While most Americans value education as the road to “know-how” and business advance, they suspect it when carried into political action or expressed in social attitudes.

The early impetus to education in the United States derived from the practical needs of what was still a predominantly rural, agricultural society. The need for applied knowledge in areas such as agriculture was a central motivation in the establishment of land-grant institutions of higher learning in the nineteenth century, despite the earlier view that education ruined people for agricultural work. However, education was perceived as essential in producing the informed and intelligent voter’s democracy requires, the key to promoting social mobility, and a way for the country to assert its status among other nations.

Spiritual needs also encouraged educational development. Founded by immigrants who espoused a variety of religious viewpoints, the United States established a long tradition of valuing religious freedom. Many educational institutions in the United States began with religious missions, and religious values (such as family, patriotism, and professional ethics) for a long time provided a counterweight to strictly economic considerations. The proper relationship between private, especially religious, education and public education has been the subject of continuing debate. During the course of the twentieth century, the United States completed its transformation from a rural to an urban, and from an explicitly religious to a nominally secular society.

Edward Johnson

Further Reading
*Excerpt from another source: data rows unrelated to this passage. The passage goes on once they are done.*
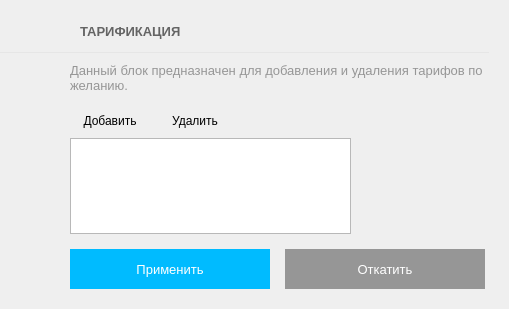
First picture: the form in Client/forms/AdditionalSettingsForm.ui, repository Baxulio/Attraction, before the edit.
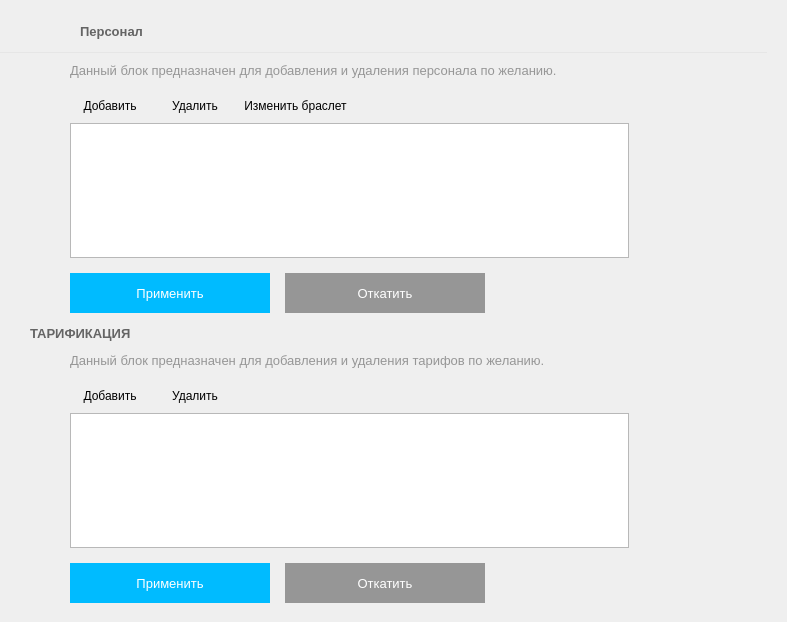
Second picture: the form after the edit. Icons and pictures are not drawn.

The edit to the form file:
```diff
--- a/Client/forms/AdditionalSettingsForm.ui
+++ b/Client/forms/AdditionalSettingsForm.ui
@@ -6,14 +6,14 @@
    <rect>
     <x>0</x>
     <y>0</y>
-    <width>509</width>
-    <height>309</height>
+    <width>787</width>
+    <height>622</height>
    </rect>
   </property>
   <property name="windowTitle">
    <string>Form</string>
   </property>
-  <layout class="QVBoxLayout" name="verticalLayout" stretch="0,0,1">
+  <layout class="QVBoxLayout" name="verticalLayout" stretch="0,0,1,0,0">
    <property name="spacing">
     <number>10</number>
    </property>
@@ -64,7 +64,7 @@
         <string notr="true">color: rgb(100, 100, 100);</string>
        </property>
        <property name="text">
-        <string>ТАРИФИКАЦИЯ</string>
+        <string>Персонал</string>
        </property>
       </widget>
      </item>
@@ -109,6 +109,357 @@
      </property>
     </widget>
    </item>
+   <item>
+    <layout class="QHBoxLayout" name="horizontalLayout_10">
+     <property name="spacing">
+      <number>20</number>
+     </property>
+     <property name="leftMargin">
+      <number>30</number>
+     </property>
+     <property name="topMargin">
+      <number>0</number>
+     </property>
+     <item>
+      <layout class="QVBoxLayout" name="verticalLayout_7">
+       <property name="spacing">
+        <number>5</number>
+       </property>
+       <property name="topMargin">
+        <number>0</number>
+       </property>
+       <property name="rightMargin">
+        <number>0</number>
+       </property>
+       <item>
+        <widget class="QLabel" name="label_8">
+         <property name="pixmap">
+          <pixmap resource="../clientresources.qrc">:/resources/glyphs/58.png</pixmap>
+         </property>
+         <property name="alignment">
+          <set>Qt::AlignLeading|Qt::AlignLeft|Qt::AlignTop</set>
+         </property>
+        </widget>
+       </item>
+       <item>
+        <spacer name="verticalSpacer_3">
+         <property name="orientation">
+          <enum>Qt::Vertical</enum>
+         </property>
+         <property name="sizeHint" stdset="0">
+          <size>
+           <width>20</width>
+           <height>40</height>
+          </size>
+         </property>
+        </spacer>
+       </item>
+      </layout>
+     </item>
+     <item>
+      <layout class="QVBoxLayout" name="verticalLayout_8" stretch="0,0,0">
+       <property name="spacing">
+        <number>15</number>
+       </property>
+       <property name="sizeConstraint">
+        <enum>QLayout::SetDefaultConstraint</enum>
+       </property>
+       <item>
+        <widget class="QLabel" name="label_9">
+         <property name="font">
+          <font>
+           <pointsize>10</pointsize>
+          </font>
+         </property>
+         <property name="text">
+          <string>&lt;html&gt;&lt;head/&gt;&lt;body&gt;&lt;p&gt;&lt;span style=&quot; color:#969696;&quot;&gt;Данный блок предназначен для добавления и удаления персонала по желанию.&lt;/span&gt;&lt;/p&gt;&lt;/body&gt;&lt;/html&gt;</string>
+         </property>
+         <property name="wordWrap">
+          <bool>true</bool>
+         </property>
+        </widget>
+       </item>
+       <item>
+        <layout class="QHBoxLayout" name="horizontalLayout_11">
+         <property name="spacing">
+          <number>10</number>
+         </property>
+         <property name="rightMargin">
+          <number>0</number>
+         </property>
+         <property name="bottomMargin">
+          <number>0</number>
+         </property>
+         <item>
+          <layout class="QVBoxLayout" name="verticalLayout_9">
+           <property name="spacing">
+            <number>5</number>
+           </property>
+           <property name="rightMargin">
+            <number>0</number>
+           </property>
+           <property name="bottomMargin">
+            <number>0</number>
+           </property>
+           <item>
+            <layout class="QHBoxLayout" name="horizontalLayout_12">
+             <property name="spacing">
+              <number>5</number>
+             </property>
+             <property name="bottomMargin">
+              <number>0</number>
+             </property>
+             <item>
+              <widget class="QPushButton" name="add_stuff_but">
+               <property name="minimumSize">
+                <size>
+                 <width>0</width>
+                 <height>25</height>
+                </size>
+               </property>
+               <property name="cursor">
+                <cursorShape>PointingHandCursor</cursorShape>
+               </property>
+               <property name="text">
+                <string>Добавить</string>
+               </property>
+               <property name="icon">
+                <iconset resource="../clientresources.qrc">
+                 <normaloff>:/resources/glyphs/36.png</normaloff>:/resources/glyphs/36.png</iconset>
+               </property>
+               <property name="flat">
+                <bool>true</bool>
+               </property>
+              </widget>
+             </item>
+             <item>
+              <widget class="QPushButton" name="delete_stuff_but">
+               <property name="minimumSize">
+                <size>
+                 <width>0</width>
+                 <height>25</height>
+                </size>
+               </property>
+               <property name="cursor">
+                <cursorShape>PointingHandCursor</cursorShape>
+               </property>
+               <property name="text">
+                <string>Удалить</string>
+               </property>
+               <property name="icon">
+                <iconset resource="../clientresources.qrc">
+                 <normaloff>:/resources/glyphs/37.png</normaloff>:/resources/glyphs/37.png</iconset>
+               </property>
+               <property name="flat">
+                <bool>true</bool>
+               </property>
+              </widget>
+             </item>
+             <item>
+              <widget class="QPushButton" name="chang_bracer_but">
+               <property name="minimumSize">
+                <size>
+                 <width>0</width>
+                 <height>25</height>
+                </size>
+               </property>
+               <property name="cursor">
+                <cursorShape>PointingHandCursor</cursorShape>
+               </property>
+               <property name="text">
+                <string>Изменить браслет</string>
+               </property>
+               <property name="icon">
+                <iconset resource="../clientresources.qrc">
+                 <normaloff>:/resources/glyphs/33.png</normaloff>:/resources/glyphs/33.png</iconset>
+               </property>
+               <property name="flat">
+                <bool>true</bool>
+               </property>
+              </widget>
+             </item>
+             <item>
+              <spacer name="horizontalSpacer_6">
+               <property name="orientation">
+                <enum>Qt::Horizontal</enum>
+               </property>
+               <property name="sizeHint" stdset="0">
+                <size>
+                 <width>40</width>
+                 <height>20</height>
+                </size>
+               </property>
+              </spacer>
+             </item>
+            </layout>
+           </item>
+           <item>
+            <widget class="QTableView" name="staff_table">
+             <property name="selectionMode">
+              <enum>QAbstractItemView::ContiguousSelection</enum>
+             </property>
+             <property name="selectionBehavior">
+              <enum>QAbstractItemView::SelectRows</enum>
+             </property>
+             <property name="sortingEnabled">
+              <bool>true</bool>
+             </property>
+             <attribute name="horizontalHeaderStretchLastSection">
+              <bool>true</bool>
+             </attribute>
+             <attribute name="verticalHeaderVisible">
+              <bool>false</bool>
+             </attribute>
+             <attribute name="verticalHeaderHighlightSections">
+              <bool>false</bool>
+             </attribute>
+            </widget>
+           </item>
+          </layout>
+         </item>
+         <item>
+          <widget class="QLabel" name="product_type_icon_2">
+           <property name="minimumSize">
+            <size>
+             <width>128</width>
+             <height>128</height>
+            </size>
+           </property>
+           <property name="maximumSize">
+            <size>
+             <width>128</width>
+             <height>128</height>
+            </size>
+           </property>
+           <property name="text">
+            <string/>
+           </property>
+           <property name="scaledContents">
+            <bool>true</bool>
+           </property>
+          </widget>
+         </item>
+        </layout>
+       </item>
+       <item>
+        <layout class="QHBoxLayout" name="horizontalLayout_13">
+         <item>
+          <widget class="QPushButton" name="staff_submit">
+           <property name="minimumSize">
+            <size>
+             <width>200</width>
+             <height>40</height>
+            </size>
+           </property>
+           <property name="font">
+            <font>
+             <pointsize>10</pointsize>
+            </font>
+           </property>
+           <property name="styleSheet">
+            <string notr="true">QAbstractButton{
+color: rgb(255, 255, 255);
+border:none;
+	background-color: rgb(0, 187, 255);
+}
+QAbstractButton:hover{
+/*background-color: rgb(255, 170, 0);*/
+	background-color: rgb(0, 187, 255, 50%);
+
+}</string>
+           </property>
+           <property name="text">
+            <string>Применить</string>
+           </property>
+          </widget>
+         </item>
+         <item>
+          <widget class="QPushButton" name="staff_revert">
+           <property name="minimumSize">
+            <size>
+             <width>200</width>
+             <height>40</height>
+            </size>
+           </property>
+           <property name="font">
+            <font>
+             <pointsize>10</pointsize>
+            </font>
+           </property>
+           <property name="styleSheet">
+            <string notr="true">QAbstractButton{
+color: rgb(255, 255, 255);
+border:none;
+background-color: rgb(150, 150, 150);
+
+}
+QAbstractButton:hover{
+/*background-color: rgb(255, 170, 0);*/
+background-color: rgb(150, 150, 150, 50%);
+
+}</string>
+           </property>
+           <property name="text">
+            <string>Откатить</string>
+           </property>
+          </widget>
+         </item>
+         <item>
+          <spacer name="horizontalSpacer_7">
+           <property name="orientation">
+            <enum>Qt::Horizontal</enum>
+           </property>
+           <property name="sizeHint" stdset="0">
+            <size>
+             <width>40</width>
+             <height>20</height>
+            </size>
+           </property>
+          </spacer>
+         </item>
+        </layout>
+       </item>
+      </layout>
+     </item>
+    </layout>
+   </item>
+   <item>
+    <layout class="QHBoxLayout" name="horizontalLayout_2">
+     <property name="leftMargin">
+      <number>30</number>
+     </property>
+     <item>
+      <widget class="QLabel" name="label_5">
+       <property name="font">
+        <font>
+         <pointsize>10</pointsize>
+         <weight>75</weight>
+         <bold>true</bold>
+        </font>
+       </property>
+       <property name="styleSheet">
+        <string notr="true">color: rgb(100, 100, 100);</string>
+       </property>
+       <property name="text">
+        <string>ТАРИФИКАЦИЯ</string>
+       </property>
+      </widget>
+     </item>
+     <item>
+      <spacer name="horizontalSpacer_3">
+       <property name="orientation">
+        <enum>Qt::Horizontal</enum>
+       </property>
+       <property name="sizeHint" stdset="0">
+        <size>
+         <width>40</width>
+         <height>20</height>
+        </size>
+       </property>
+      </spacer>
+     </item>
+    </layout>
+   </item>
    <item>
     <layout class="QHBoxLayout" name="horizontalLayout_6">
      <property name="spacing">
```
  • Berg, Gary A. Lessons from the Edge: For-Profit and Nontraditional Higher Education in America. Westport, Conn.: Praeger, 2005. Sympathetic account of the rapid development of the for-profit university at the end of the twentieth century. 
  • Bok, Derek. Universities in the Marketplace: The Commercialization of Higher Education. Princeton, N.J.: Princeton University Press, 2003. The former president of Harvard University argues that at the beginning of the twenty-first century, American universities showed signs of excessive commercialization. 
  • Bowie, Norman E. University-Business Partnerships: An Assessment. Lanham, Md.: Rowman & Littlefield, 1994. Measured assessment of the advantages and dangers of academic-industrial joint undertakings such as technology transfer. 
  • Callahan, Raymond E. Education and the Cult of Efficiency: A Study of the Social Forces That Have Shaped the Administration of the Public Schools. Chicago: University of Chicago Press, 1962. Classic analysis of the shift to business values and methods in education at the beginning of the twentieth century, including the establishment of a managerial self-image within the newly emerging discipline of educational administration. 
  • Coulson, Andrew J. Market Education: The Unknown History. New Brunswick, N.J.: Social Philosophy and Policy Center/Transaction Publishers, 1999. Detailed history of the free-market approach to schooling, which argues that “government involvement in education tends to interfere with the very principles it is meant to advance” (391). 
  • Veblen, Thorstein. The Higher Learning in America: A Memorandum on the Conduct of Universities by Business Men. 1918. Reprint. New York: Cosimo, 2007. Critique of the influence of business on higher education, by one of the twentieth century’s most famous radical social critics. 
  • Whittle, Chris. Crash Course: Imagining a Better Future for Public Education. New York: Riverhead Books/ Penguin, 2005. Enthusiastic defense of a market based approach to school problems by the founder of Edison schools, an innovator in private, for-profit secondary education.

See also: business schools; child labor; Industrial research; Junior Achievement; National Science Foundation.

U.S. Department of Education: Friends and Foes

U.S. Department of Education: Gaining Cabinet Status

School Spending, 1980-2005, in Millions of Dollars

Education as a Business

Education: After World War II

Business schools: Early Business Scandals

U.S. Department of Education

A–Z index